**What the exercise asks**
Copy out the listing below exactly, please, and skip any pictures.

**Records supplied**
··········

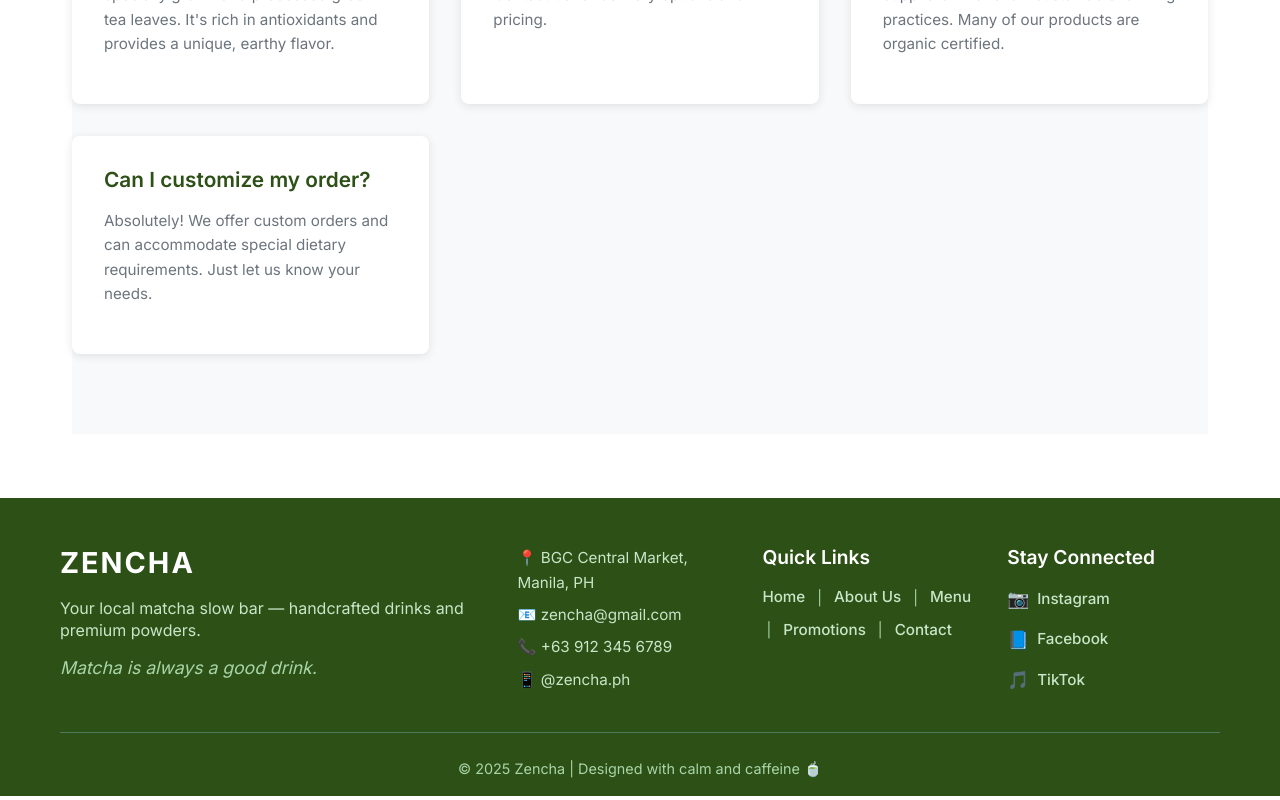
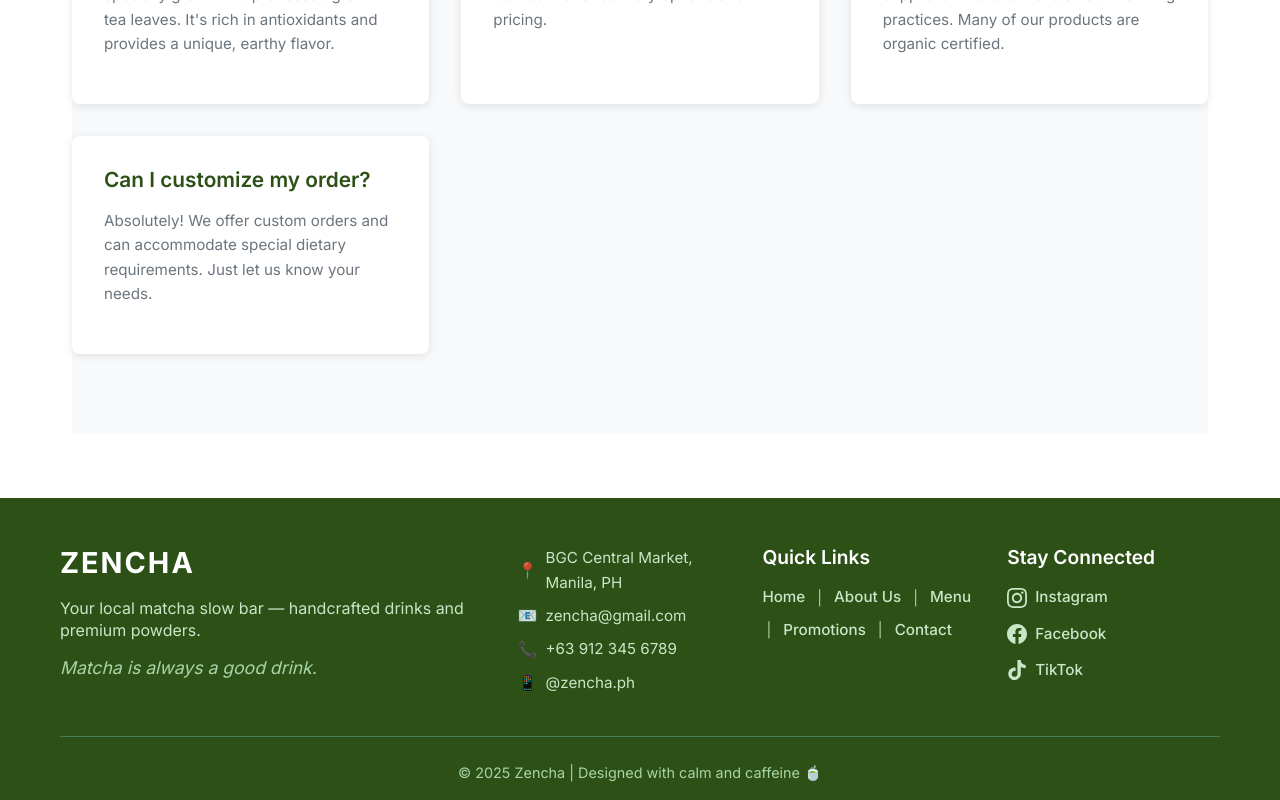
Before and after one commit to zgaji/zencha-web, a React (Create React App) app: page /contact in a window 1280 px wide. Shown: the part 1740-2540 px from the top of the page. Built offline with nearby package versions, Linux system fonts and the light colour scheme.

Commit message:
Replace emojis with SVG icons: Add proper social media icons and contact icons, fix accessibility warnings

```diff
--- a/src/components/Footer.js
+++ b/src/components/Footer.js
@@ -15,10 +15,10 @@
 
           <div className="footer-section contact-section">
             <div className="contact-info">
-              <p>📍 BGC Central Market, Manila, PH</p>
-              <p>📧 zencha@gmail.com</p>
-              <p>📞 +63 912 345 6789</p>
-              <p>📱 @zencha.ph</p>
+              <p><span className="contact-icon">📍</span> BGC Central Market, Manila, PH</p>
+              <p><span className="contact-icon">📧</span> zencha@gmail.com</p>
+              <p><span className="contact-icon">📞</span> +63 912 345 6789</p>
+              <p><span className="contact-icon">📱</span> @zencha.ph</p>
             </div>
           </div>
 
@@ -40,16 +40,22 @@
           <div className="footer-section social-section">
             <h4 className="footer-heading">Stay Connected</h4>
             <div className="social-links">
-              <a href="#" className="social-link" aria-label="Instagram">
-                <span className="social-icon">📷</span>
+              <a href="https://instagram.com/zencha.ph" className="social-link" aria-label="Instagram" target="_blank" rel="noopener noreferrer">
+                <svg className="social-icon" viewBox="0 0 24 24" fill="currentColor">
+                  <path d="M12 2.163c3.204 0 3.584.012 4.85.07 3.252.148 4.771 1.691 4.919 4.919.058 1.265.069 1.645.069 4.849 0 3.205-.012 3.584-.069 4.849-.149 3.225-1.664 4.771-4.919 4.919-1.266.058-1.644.07-4.85.07-3.204 0-3.584-.012-4.849-.07-3.26-.149-4.771-1.699-4.919-4.92-.058-1.265-.07-1.644-.07-4.849 0-3.204.013-3.583.07-4.849.149-3.227 1.664-4.771 4.919-4.919 1.266-.057 1.645-.069 4.849-.069zm0-2.163c-3.259 0-3.667.014-4.947.072-4.358.2-6.78 2.618-6.98 6.98-.059 1.281-.073 1.689-.073 4.948 0 3.259.014 3.668.072 4.948.2 4.358 2.618 6.78 6.98 6.98 1.281.058 1.689.072 4.948.072 3.259 0 3.668-.014 4.948-.072 4.354-.2 6.782-2.618 6.979-6.98.059-1.28.073-1.689.073-4.948 0-3.259-.014-3.667-.072-4.947-.196-4.354-2.617-6.78-6.979-6.98-1.281-.059-1.69-.073-4.949-.073zm0 5.838c-3.403 0-6.162 2.759-6.162 6.162s2.759 6.163 6.162 6.163 6.162-2.759 6.162-6.163c0-3.403-2.759-6.162-6.162-6.162zm0 10.162c-2.209 0-4-1.79-4-4 0-2.209 1.791-4 4-4s4 1.791 4 4c0 2.21-1.791 4-4 4zm6.406-11.845c-.796 0-1.441.645-1.441 1.44s.645 1.44 1.441 1.44c.795 0 1.439-.645 1.439-1.44s-.644-1.44-1.439-1.44z"/>
+                </svg>
                 <span className="social-text">Instagram</span>
               </a>
-              <a href="#" className="social-link" aria-label="Facebook">
-                <span className="social-icon">📘</span>
+              <a href="https://facebook.com/zencha.ph" className="social-link" aria-label="Facebook" target="_blank" rel="noopener noreferrer">
+                <svg className="social-icon" viewBox="0 0 24 24" fill="currentColor">
+                  <path d="M24 12.073c0-6.627-5.373-12-12-12s-12 5.373-12 12c0 5.99 4.388 10.954 10.125 11.854v-8.385H7.078v-3.47h3.047V9.43c0-3.007 1.792-4.669 4.533-4.669 1.312 0 2.686.235 2.686.235v2.953H15.83c-1.491 0-1.956.925-1.956 1.874v2.25h3.328l-.532 3.47h-2.796v8.385C19.612 23.027 24 18.062 24 12.073z"/>
+                </svg>
                 <span className="social-text">Facebook</span>
               </a>
-              <a href="#" className="social-link" aria-label="TikTok">
-                <span className="social-icon">🎵</span>
+              <a href="https://tiktok.com/@zencha.ph" className="social-link" aria-label="TikTok" target="_blank" rel="noopener noreferrer">
+                <svg className="social-icon" viewBox="0 0 24 24" fill="currentColor">
+                  <path d="M12.525.02c1.31-.02 2.61-.01 3.91-.02.08 1.53.63 3.09 1.75 4.17 1.12 1.11 2.7 1.62 4.24 1.79v4.03c-1.44-.05-2.89-.35-4.2-.97-.57-.26-1.1-.59-1.62-.93-.01 2.92.01 5.84-.02 8.75-.08 1.4-.54 2.79-1.35 3.94-1.31 1.92-3.58 3.17-5.91 3.21-1.43.08-2.86-.31-4.08-1.03-2.02-1.19-3.44-3.37-3.65-5.71-.02-.5-.03-1-.01-1.49.18-1.9 1.12-3.72 2.58-4.96 1.66-1.44 3.98-2.13 6.15-1.72.02 1.48-.04 2.96-.04 4.44-.99-.32-2.15-.23-3.02.37-.63.41-1.11 1.04-1.36 1.75-.21.51-.15 1.07-.14 1.61.24 1.64 1.82 3.02 3.5 2.87 1.12-.01 2.19-.66 2.77-1.61.19-.33.4-.67.41-1.06.1-1.79.06-3.57.07-5.36.01-4.03-.01-8.05.02-12.07z"/>
+                </svg>
                 <span className="social-text">TikTok</span>
               </a>
             </div>
--- a/src/styles/Footer.css
+++ b/src/styles/Footer.css
@@ -100,7 +100,9 @@
 }
 
 .social-icon {
-  font-size: 1.1rem;
+  width: 20px;
+  height: 20px;
+  fill: currentColor;
 }
 
 .social-text {
@@ -111,6 +113,14 @@
   color: #c8e6c8;
   margin-bottom: 0.5rem;
   font-size: 0.95rem;
+  display: flex;
+  align-items: center;
+  gap: 0.5rem;
+}
+
+.contact-icon {
+  font-size: 1rem;
+  opacity: 0.8;
 }
 
 .footer-bottom {
```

··········

**Exercise response**
Before and after one commit to zgaji/zencha-web, a React (Create React App) app: page /contact in a window 1280 px wide. Shown: the part 1740-2540 px from the top of the page. Built offline with nearby package versions, Linux system fonts and the light colour scheme.

Commit message:
Replace emojis with SVG icons: Add proper social media icons and contact icons, fix accessibility warnings

```diff
--- a/src/components/Footer.js
+++ b/src/components/Footer.js
@@ -15,10 +15,10 @@
 
           <div className="footer-section contact-section">
             <div className="contact-info">
-              <p>📍 BGC Central Market, Manila, PH</p>
-              <p>📧 zencha@gmail.com</p>
-              <p>📞 +63 912 345 6789</p>
-              <p>📱 @zencha.ph</p>
+              <p><span className="contact-icon">📍</span> BGC Central Market, Manila, PH</p>
+              <p><span className="contact-icon">📧</span> zencha@gmail.com</p>
+              <p><span className="contact-icon">📞</span> +63 912 345 6789</p>
+              <p><span className="contact-icon">📱</span> @zencha.ph</p>
             </div>
           </div>
 
@@ -40,16 +40,22 @@
           <div className="footer-section social-section">
             <h4 className="footer-heading">Stay Connected</h4>
             <div className="social-links">
-              <a href="#" className="social-link" aria-label="Instagram">
-                <span className="social-icon">📷</span>
+              <a href="https://instagram.com/zencha.ph" className="social-link" aria-label="Instagram" target="_blank" rel="noopener noreferrer">
+                <svg className="social-icon" viewBox="0 0 24 24" fill="currentColor">
+                  <path d="M12 2.163c3.204 0 3.584.012 4.85.07 3.252.148 4.771 1.691 4.919 4.919.058 1.265.069 1.645.069 4.849 0 3.205-.012 3.584-.069 4.849-.149 3.225-1.664 4.771-4.919 4.919-1.266.058-1.644.07-4.85.07-3.204 0-3.584-.012-4.849-.07-3.26-.149-4.771-1.699-4.919-4.92-.058-1.265-.07-1.644-.07-4.849 0-3.204.013-3.583.07-4.849.149-3.227 1.664-4.771 4.919-4.919 1.266-.057 1.645-.069 4.849-.069zm0-2.163c-3.259 0-3.667.014-4.947.072-4.358.2-6.78 2.618-6.98 6.98-.059 1.281-.073 1.689-.073 4.948 0 3.259.014 3.668.072 4.948.2 4.358 2.618 6.78 6.98 6.98 1.281.058 1.689.072 4.948.072 3.259 0 3.668-.014 4.948-.072 4.354-.2 6.782-2.618 6.979-6.98.059-1.28.073-1.689.073-4.948 0-3.259-.014-3.667-.072-4.947-.196-4.354-2.617-6.78-6.979-6.98-1.281-.059-1.69-.073-4.949-.073zm0 5.838c-3.403 0-6.162 2.759-6.162 6.162s2.759 6.163 6.162 6.163 6.162-2.759 6.162-6.163c0-3.403-2.759-6.162-6.162-6.162zm0 10.162c-2.209 0-4-1.79-4-4 0-2.209 1.791-4 4-4s4 1.791 4 4c0 2.21-1.791 4-4 4zm6.406-11.845c-.796 0-1.441.645-1.441 1.44s.645 1.44 1.441 1.44c.795 0 1.439-.645 1.439-1.44s-.644-1.44-1.439-1.44z"/>
+                </svg>
                 <span className="social-text">Instagram</span>
               </a>
-              <a href="#" className="social-link" aria-label="Facebook">
-                <span className="social-icon">📘</span>
+              <a href="https://facebook.com/zencha.ph" className="social-link" aria-label="Facebook" target="_blank" rel="noopener noreferrer">
+                <svg className="social-icon" viewBox="0 0 24 24" fill="currentColor">
+                  <path d="M24 12.073c0-6.627-5.373-12-12-12s-12 5.373-12 12c0 5.99 4.388 10.954 10.125 11.854v-8.385H7.078v-3.47h3.047V9.43c0-3.007 1.792-4.669 4.533-4.669 1.312 0 2.686.235 2.686.235v2.953H15.83c-1.491 0-1.956.925-1.956 1.874v2.25h3.328l-.532 3.47h-2.796v8.385C19.612 23.027 24 18.062 24 12.073z"/>
+                </svg>
                 <span className="social-text">Facebook</span>
               </a>
-              <a href="#" className="social-link" aria-label="TikTok">
-                <span className="social-icon">🎵</span>
+              <a href="https://tiktok.com/@zencha.ph" className="social-link" aria-label="TikTok" target="_blank" rel="noopener noreferrer">
+                <svg className="social-icon" viewBox="0 0 24 24" fill="currentColor">
+                  <path d="M12.525.02c1.31-.02 2.61-.01 3.91-.02.08 1.53.63 3.09 1.75 4.17 1.12 1.11 2.7 1.62 4.24 1.79v4.03c-1.44-.05-2.89-.35-4.2-.97-.57-.26-1.1-.59-1.62-.93-.01 2.92.01 5.84-.02 8.75-.08 1.4-.54 2.79-1.35 3.94-1.31 1.92-3.58 3.17-5.91 3.21-1.43.08-2.86-.31-4.08-1.03-2.02-1.19-3.44-3.37-3.65-5.71-.02-.5-.03-1-.01-1.49.18-1.9 1.12-3.72 2.58-4.96 1.66-1.44 3.98-2.13 6.15-1.72.02 1.48-.04 2.96-.04 4.44-.99-.32-2.15-.23-3.02.37-.63.41-1.11 1.04-1.36 1.75-.21.51-.15 1.07-.14 1.61.24 1.64 1.82 3.02 3.5 2.87 1.12-.01 2.19-.66 2.77-1.61.19-.33.4-.67.41-1.06.1-1.79.06-3.57.07-5.36.01-4.03-.01-8.05.02-12.07z"/>
+                </svg>
                 <span className="social-text">TikTok</span>
               </a>
             </div>
--- a/src/styles/Footer.css
+++ b/src/styles/Footer.css
@@ -100,7 +100,9 @@
 }
 
 .social-icon {
-  font-size: 1.1rem;
+  width: 20px;
+  height: 20px;
+  fill: currentColor;
 }
 
 .social-text {
@@ -111,6 +113,14 @@
   color: #c8e6c8;
   margin-bottom: 0.5rem;
   font-size: 0.95rem;
+  display: flex;
+  align-items: center;
+  gap: 0.5rem;
+}
+
+.contact-icon {
+  font-size: 1rem;
+  opacity: 0.8;
 }
 
 .footer-bottom {
```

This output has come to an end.